[Collected data]
==*==
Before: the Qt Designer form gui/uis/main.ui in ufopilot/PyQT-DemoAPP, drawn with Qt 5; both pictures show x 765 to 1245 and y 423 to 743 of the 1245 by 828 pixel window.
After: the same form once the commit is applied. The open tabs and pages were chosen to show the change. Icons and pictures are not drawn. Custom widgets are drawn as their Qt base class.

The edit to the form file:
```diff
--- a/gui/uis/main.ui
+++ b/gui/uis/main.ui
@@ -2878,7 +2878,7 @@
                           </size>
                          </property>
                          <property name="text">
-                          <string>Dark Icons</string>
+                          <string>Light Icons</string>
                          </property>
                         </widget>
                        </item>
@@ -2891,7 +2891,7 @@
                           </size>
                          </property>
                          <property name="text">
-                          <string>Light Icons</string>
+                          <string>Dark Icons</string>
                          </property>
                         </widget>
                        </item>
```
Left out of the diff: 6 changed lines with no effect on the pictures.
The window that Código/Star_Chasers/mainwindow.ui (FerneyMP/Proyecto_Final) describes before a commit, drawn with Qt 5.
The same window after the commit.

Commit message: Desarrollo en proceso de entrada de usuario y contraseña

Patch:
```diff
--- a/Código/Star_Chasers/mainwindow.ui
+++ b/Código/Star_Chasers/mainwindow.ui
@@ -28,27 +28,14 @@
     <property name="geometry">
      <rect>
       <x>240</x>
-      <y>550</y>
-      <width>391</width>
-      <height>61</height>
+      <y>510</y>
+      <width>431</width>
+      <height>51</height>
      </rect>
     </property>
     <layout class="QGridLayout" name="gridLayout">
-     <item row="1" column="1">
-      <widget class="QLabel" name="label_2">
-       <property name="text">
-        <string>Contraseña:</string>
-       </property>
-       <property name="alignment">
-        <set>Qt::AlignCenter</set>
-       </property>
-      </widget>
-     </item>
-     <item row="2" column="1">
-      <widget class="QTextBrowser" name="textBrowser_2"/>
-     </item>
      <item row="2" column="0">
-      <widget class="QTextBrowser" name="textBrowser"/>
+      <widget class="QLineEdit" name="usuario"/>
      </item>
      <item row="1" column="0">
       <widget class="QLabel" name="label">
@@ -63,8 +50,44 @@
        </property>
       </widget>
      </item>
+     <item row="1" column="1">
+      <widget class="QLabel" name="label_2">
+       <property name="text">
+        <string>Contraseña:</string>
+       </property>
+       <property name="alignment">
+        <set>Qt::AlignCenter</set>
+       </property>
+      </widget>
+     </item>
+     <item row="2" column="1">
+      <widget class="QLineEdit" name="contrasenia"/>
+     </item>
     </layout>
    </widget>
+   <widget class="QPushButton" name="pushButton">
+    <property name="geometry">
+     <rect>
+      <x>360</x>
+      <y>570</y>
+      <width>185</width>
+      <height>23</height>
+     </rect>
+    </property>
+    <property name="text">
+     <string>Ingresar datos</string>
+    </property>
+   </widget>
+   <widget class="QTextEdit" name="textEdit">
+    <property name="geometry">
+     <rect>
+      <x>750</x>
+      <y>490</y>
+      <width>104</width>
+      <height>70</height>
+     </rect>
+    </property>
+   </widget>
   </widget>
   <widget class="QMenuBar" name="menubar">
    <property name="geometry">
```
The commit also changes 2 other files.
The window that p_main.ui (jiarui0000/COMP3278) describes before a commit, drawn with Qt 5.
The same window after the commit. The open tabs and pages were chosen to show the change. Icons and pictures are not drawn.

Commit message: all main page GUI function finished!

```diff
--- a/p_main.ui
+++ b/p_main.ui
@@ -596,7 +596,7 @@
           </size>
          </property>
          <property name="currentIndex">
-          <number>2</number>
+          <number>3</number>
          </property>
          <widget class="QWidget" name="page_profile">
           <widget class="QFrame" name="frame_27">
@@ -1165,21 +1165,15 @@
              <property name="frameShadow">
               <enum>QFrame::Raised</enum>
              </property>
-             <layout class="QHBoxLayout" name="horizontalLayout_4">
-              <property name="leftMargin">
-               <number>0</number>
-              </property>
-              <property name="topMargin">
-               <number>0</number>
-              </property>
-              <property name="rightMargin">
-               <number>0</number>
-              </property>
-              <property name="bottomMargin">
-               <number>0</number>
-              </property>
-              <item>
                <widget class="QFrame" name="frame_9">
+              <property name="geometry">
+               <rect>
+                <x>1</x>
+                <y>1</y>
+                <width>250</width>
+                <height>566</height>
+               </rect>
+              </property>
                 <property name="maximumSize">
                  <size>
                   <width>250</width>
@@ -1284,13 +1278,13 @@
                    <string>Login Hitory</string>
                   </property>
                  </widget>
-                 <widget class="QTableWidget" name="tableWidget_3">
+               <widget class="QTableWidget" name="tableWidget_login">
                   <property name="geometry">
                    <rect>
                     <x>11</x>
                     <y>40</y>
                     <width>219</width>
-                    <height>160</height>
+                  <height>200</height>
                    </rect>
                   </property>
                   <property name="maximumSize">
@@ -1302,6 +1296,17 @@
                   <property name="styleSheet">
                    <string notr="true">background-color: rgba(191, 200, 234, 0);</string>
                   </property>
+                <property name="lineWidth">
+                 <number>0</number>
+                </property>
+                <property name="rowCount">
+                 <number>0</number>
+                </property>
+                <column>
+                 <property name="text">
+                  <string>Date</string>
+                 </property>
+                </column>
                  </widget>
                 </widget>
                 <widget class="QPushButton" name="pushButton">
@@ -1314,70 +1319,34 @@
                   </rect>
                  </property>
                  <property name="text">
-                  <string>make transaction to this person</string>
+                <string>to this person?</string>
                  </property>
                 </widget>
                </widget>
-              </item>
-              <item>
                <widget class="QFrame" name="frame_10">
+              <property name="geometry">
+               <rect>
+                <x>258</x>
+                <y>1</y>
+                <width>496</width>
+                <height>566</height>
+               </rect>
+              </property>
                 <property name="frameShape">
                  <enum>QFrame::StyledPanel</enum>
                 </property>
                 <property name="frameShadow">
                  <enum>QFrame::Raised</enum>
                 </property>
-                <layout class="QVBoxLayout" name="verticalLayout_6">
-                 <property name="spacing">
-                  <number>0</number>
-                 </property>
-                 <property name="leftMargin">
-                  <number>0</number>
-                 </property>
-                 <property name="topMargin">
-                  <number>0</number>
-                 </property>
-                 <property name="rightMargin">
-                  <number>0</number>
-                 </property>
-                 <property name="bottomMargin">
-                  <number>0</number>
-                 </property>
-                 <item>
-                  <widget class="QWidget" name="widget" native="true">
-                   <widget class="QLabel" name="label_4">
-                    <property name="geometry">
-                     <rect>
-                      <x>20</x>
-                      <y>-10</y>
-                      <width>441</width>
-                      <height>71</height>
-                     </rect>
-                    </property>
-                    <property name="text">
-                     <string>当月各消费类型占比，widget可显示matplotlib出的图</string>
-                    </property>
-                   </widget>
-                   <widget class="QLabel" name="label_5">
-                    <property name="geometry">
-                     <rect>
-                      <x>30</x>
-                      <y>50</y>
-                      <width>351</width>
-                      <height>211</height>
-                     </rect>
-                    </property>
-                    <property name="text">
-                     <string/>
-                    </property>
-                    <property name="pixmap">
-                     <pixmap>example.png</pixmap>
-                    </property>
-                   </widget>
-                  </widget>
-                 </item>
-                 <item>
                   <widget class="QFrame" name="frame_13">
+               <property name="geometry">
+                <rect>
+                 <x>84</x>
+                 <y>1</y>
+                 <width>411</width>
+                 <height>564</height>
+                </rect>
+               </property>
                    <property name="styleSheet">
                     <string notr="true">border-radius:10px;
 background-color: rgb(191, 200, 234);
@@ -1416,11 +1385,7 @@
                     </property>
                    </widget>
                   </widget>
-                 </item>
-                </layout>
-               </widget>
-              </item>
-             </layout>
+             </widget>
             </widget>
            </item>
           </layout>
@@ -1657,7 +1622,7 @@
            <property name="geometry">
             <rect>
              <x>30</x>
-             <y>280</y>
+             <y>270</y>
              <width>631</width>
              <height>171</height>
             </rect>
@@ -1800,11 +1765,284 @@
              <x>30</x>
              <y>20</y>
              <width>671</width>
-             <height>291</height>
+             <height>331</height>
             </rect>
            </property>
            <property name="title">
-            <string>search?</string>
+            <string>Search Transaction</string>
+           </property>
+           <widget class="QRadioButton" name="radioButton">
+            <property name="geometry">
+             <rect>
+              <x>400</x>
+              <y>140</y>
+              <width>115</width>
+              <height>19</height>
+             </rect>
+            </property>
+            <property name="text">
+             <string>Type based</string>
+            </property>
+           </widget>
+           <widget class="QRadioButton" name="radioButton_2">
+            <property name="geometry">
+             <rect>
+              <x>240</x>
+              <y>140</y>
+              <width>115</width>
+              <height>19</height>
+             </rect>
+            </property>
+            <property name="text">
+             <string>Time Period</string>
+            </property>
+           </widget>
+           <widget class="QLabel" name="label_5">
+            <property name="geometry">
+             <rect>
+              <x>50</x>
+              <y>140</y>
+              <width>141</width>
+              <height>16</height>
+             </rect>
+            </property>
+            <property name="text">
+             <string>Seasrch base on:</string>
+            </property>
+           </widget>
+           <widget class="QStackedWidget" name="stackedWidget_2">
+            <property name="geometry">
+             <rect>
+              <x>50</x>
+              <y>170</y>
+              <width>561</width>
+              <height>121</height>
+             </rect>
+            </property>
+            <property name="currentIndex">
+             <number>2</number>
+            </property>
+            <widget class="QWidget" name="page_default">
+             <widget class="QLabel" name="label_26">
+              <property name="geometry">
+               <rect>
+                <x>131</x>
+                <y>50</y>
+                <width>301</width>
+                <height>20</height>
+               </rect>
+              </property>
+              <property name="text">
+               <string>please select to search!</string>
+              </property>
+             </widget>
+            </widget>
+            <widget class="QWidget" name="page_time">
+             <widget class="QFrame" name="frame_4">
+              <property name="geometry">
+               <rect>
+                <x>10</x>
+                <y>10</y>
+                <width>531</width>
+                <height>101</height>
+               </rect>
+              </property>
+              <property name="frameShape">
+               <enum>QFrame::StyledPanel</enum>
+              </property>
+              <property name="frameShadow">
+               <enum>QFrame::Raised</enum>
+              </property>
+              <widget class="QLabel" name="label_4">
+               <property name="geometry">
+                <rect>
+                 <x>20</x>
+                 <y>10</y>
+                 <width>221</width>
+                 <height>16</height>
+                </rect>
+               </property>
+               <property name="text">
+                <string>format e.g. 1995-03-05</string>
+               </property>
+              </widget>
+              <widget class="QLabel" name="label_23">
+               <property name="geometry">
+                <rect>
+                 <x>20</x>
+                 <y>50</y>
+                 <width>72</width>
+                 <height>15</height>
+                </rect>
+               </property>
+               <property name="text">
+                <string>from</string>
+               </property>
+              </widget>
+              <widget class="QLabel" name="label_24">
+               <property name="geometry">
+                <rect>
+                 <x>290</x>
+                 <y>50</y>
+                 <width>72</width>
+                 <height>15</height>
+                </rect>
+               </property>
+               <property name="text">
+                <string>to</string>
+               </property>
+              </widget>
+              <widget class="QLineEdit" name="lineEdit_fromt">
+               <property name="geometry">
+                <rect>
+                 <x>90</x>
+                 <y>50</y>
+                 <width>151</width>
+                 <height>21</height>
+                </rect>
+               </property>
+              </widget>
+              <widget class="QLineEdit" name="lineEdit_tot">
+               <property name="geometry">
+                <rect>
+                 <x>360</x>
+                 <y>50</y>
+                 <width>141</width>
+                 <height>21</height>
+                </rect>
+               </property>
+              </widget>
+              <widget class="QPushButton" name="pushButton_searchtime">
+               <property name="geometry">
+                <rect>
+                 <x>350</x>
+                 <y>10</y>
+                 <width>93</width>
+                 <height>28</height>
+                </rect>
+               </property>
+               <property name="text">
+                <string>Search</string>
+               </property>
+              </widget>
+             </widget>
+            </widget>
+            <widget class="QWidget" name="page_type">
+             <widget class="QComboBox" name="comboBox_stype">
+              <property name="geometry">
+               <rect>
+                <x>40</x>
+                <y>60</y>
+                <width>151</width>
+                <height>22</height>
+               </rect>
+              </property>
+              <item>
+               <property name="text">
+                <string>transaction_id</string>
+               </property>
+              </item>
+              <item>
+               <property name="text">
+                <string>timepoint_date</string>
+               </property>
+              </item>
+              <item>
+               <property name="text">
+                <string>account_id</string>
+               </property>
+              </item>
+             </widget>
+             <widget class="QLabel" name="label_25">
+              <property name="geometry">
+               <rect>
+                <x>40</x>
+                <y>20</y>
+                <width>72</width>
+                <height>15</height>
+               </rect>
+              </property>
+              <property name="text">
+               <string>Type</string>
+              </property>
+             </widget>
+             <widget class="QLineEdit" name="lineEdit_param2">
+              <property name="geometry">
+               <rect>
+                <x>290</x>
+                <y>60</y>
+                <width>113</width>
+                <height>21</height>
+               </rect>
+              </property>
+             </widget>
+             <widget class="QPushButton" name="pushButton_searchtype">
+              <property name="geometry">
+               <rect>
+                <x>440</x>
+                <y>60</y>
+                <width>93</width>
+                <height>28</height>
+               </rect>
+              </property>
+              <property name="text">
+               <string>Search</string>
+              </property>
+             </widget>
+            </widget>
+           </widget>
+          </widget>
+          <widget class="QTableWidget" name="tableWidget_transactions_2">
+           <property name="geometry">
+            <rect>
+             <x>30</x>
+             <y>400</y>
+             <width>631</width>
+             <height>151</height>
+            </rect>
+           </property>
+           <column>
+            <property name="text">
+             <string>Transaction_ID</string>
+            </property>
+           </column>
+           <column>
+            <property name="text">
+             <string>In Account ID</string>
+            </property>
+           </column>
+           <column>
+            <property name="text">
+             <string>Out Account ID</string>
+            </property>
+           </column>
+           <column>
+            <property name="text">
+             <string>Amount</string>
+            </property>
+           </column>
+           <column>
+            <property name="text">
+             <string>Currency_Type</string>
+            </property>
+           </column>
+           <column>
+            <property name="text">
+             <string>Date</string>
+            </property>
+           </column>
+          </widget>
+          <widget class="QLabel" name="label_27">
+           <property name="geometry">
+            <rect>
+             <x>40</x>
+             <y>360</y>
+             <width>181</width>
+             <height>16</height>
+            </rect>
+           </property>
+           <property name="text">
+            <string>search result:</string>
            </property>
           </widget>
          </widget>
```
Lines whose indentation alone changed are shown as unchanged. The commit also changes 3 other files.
==*==
§ **Exercise brief**
Go through the entries and copy every line with "layout".

§ **Task solution**
     <layout class="QGridLayout" name="gridLayout">
     </layout>
-             <layout class="QHBoxLayout" name="horizontalLayout_4">
-                <layout class="QVBoxLayout" name="verticalLayout_6">
-                </layout>
-             </layout>
           </layout>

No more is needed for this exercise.